Blame it on the Greeks.
They started the world’s greatest sports event, the Olympic Games, and have allowed us to get in the shameful mess we are now in.
When the Greeks started the Olympics their athletes competed dressed only in their birthday suits, men and women.
We’ve come close to matching that, but a little flesh IS covered in all events, amateur and professional.
If any of the Greeks cheated in competition, there is no record of it.
No, they left it for us Americans to do that – and worse.
We are in the midst of the damnedest sports mess in our history and, as usual, Americans are right in the middle of it.
People who most likely are the smartest Americans, our college leaders, are in the muck up to their necks.

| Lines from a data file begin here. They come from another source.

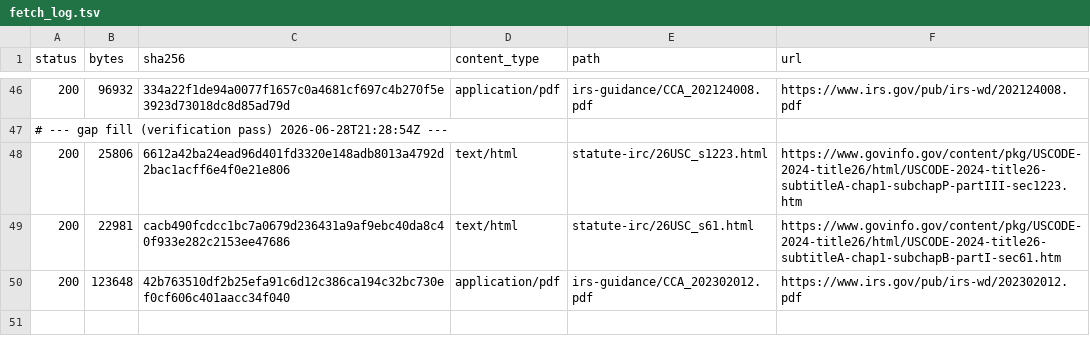
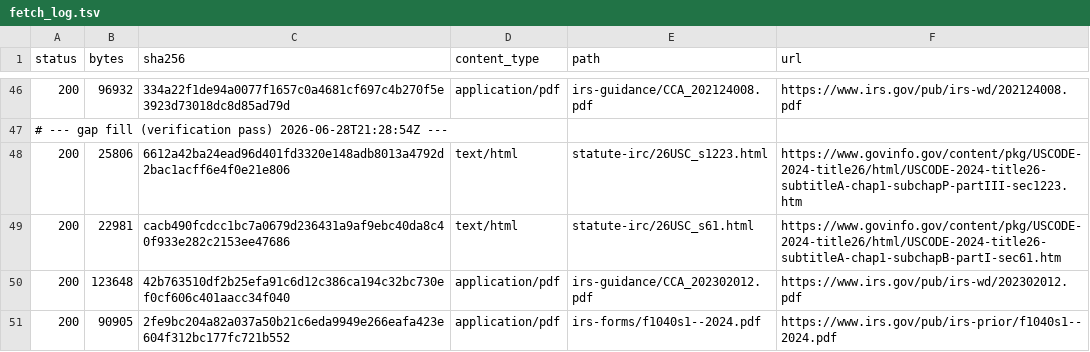
Before and after one commit to bg002h/bitcoin_tax, a TSV file: legal/_provenance/fetch_log.tsv, drawn as a sheet; only a part is shown, gaps mark what is left out.

```diff
--- a/legal/_provenance/fetch_log.tsv
+++ b/legal/_provenance/fetch_log.tsv
@@ -50 +50,2 @@ status	bytes	sha256	content_type	path	url
 200	123648	42b763510df2b25efa91c6d12c386ca194c32bc730ef0cf606c401aacc34f040	application/pdf	irs-guidance/CCA_202302012.pdf	https://www.irs.gov/pub/irs-wd/202302012.pdf
+200	90905	2fe9bc204a82a037a50b21c6eda9949e266eafa423e604f312bc177fc721b552	application/pdf	irs-forms/f1040s1--2024.pdf	https://www.irs.gov/pub/irs-prior/f1040s1--2024.pdf
```
Also changed, not shown: 6 other files.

It is inconceivable that any college executive would allow any of its leaders – and I use the word lightly – to allow a grown man, in this case the head basketball coach of the men’s team of Rutgers University, to act like an absolute idiot and hit and push players and question their manhood. Mike Rice is the basketball coach who was guilty of all of those things that can’t be denied because everything he did we have seen on videotape. As usual, ESPN broke the story. As I watched it, I found myself asking why anyone would have allowed Rice to keep his job. He even had managers stand behind him and keep him in a supply of balls to fire at players.
His boss, Director of Athletics Tim Pernetti, saw the tape and fined the coach $50,000 and suspended him for three games, but did not fire the coach.

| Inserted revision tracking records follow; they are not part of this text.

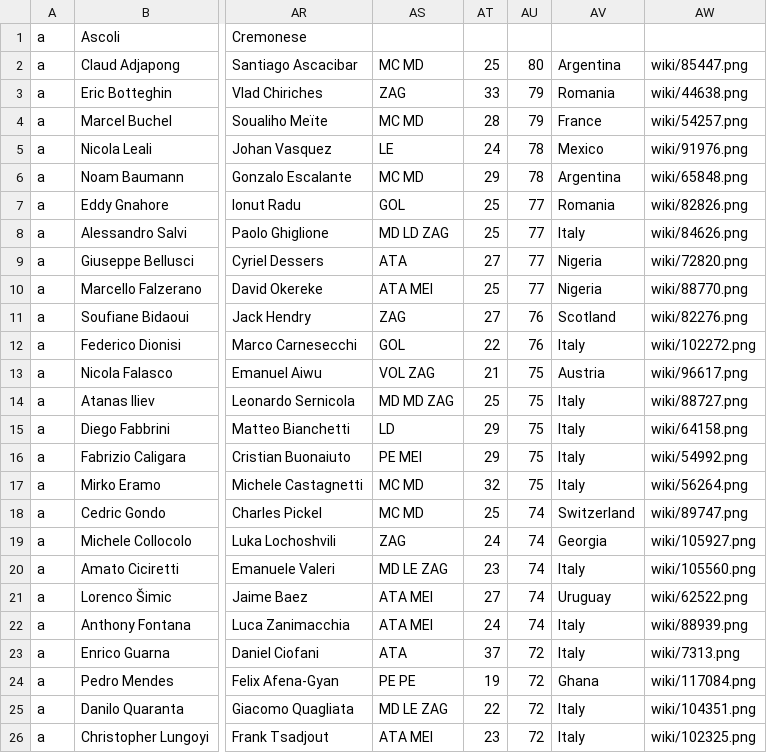
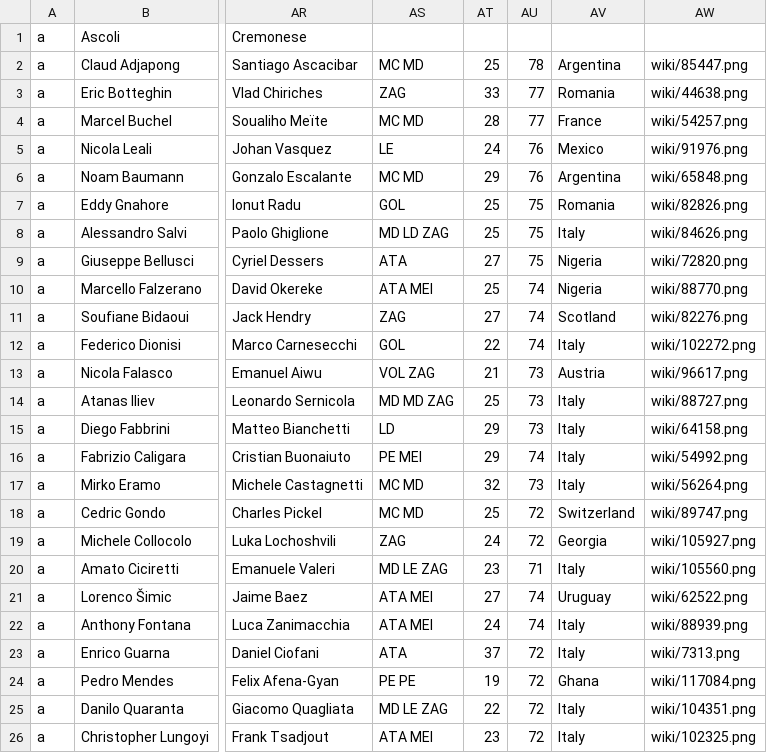
Before and after one commit to gaoypChina/FIFA-Flutter, a CSV file: assets/csv/italia2.csv, drawn as a sheet; only a part is shown, gaps mark what is left out; the diff names each change by its address in the sheet, - before the commit and + after, or states it on an @@ line.

```diff
--- a/assets/csv/italia2.csv
+++ b/assets/csv/italia2.csv
-AU2: 80
+AU2: 78
-AU3:AU4: 79
+AU3:AU4: 77
-AU5:AU6: 78
+AU5:AU6: 76
-AU7:AU9: 77
+AU7:AU9: 75
-AU10: 77
+AU10: 74
-AU11:AU12: 76
+AU11:AU12: 74
-AU13:AU15: 75
+AU13:AU15: 73
-AU16: 75
+AU16: 74
-AU17: 75
+AU17: 73
-AU18:AU19: 74
+AU18:AU19: 72
-AU20: 74
+AU20: 71
```
Also changed, not shown: 21 other files.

Why wasn’t the A.D. fired? Apparently his job was saved because he led a successful move that gained Rutgers admission to the Big Ten, a conference that will mean millions of dollars to the Rutgers’ sports treasury.
Sorry things can be found in many other sports. Americans managed to bring shame even to bicycle racing. Basketball games have been thrown so gamblers can take extra money from suckers. Now comes a report that Auburn University has offered money to get football players to stay in school an extra year rather than enter their names in the National Football League draft. Another report is that players’ grades have been changed to keep them academically eligible.
We have made some progress. Back in days of the Great Depression, football players would finish their eligibility at colleges in the south and then come north and continue to play. Jobs were that scarce.
Category: Earl Cox on Sports
About the Author (Author Profile)
Earl Cox, Sports Columnist
Earl doesn¹t just write about sports legends, he counts many of them as his
friends. A member of the Kentucky Athletic Hall of Fame, he has been writing
about sports for 60 years. Incidentally, that¹s about how long it’s been
since he¹s cleaned his desk but he knows where everything is.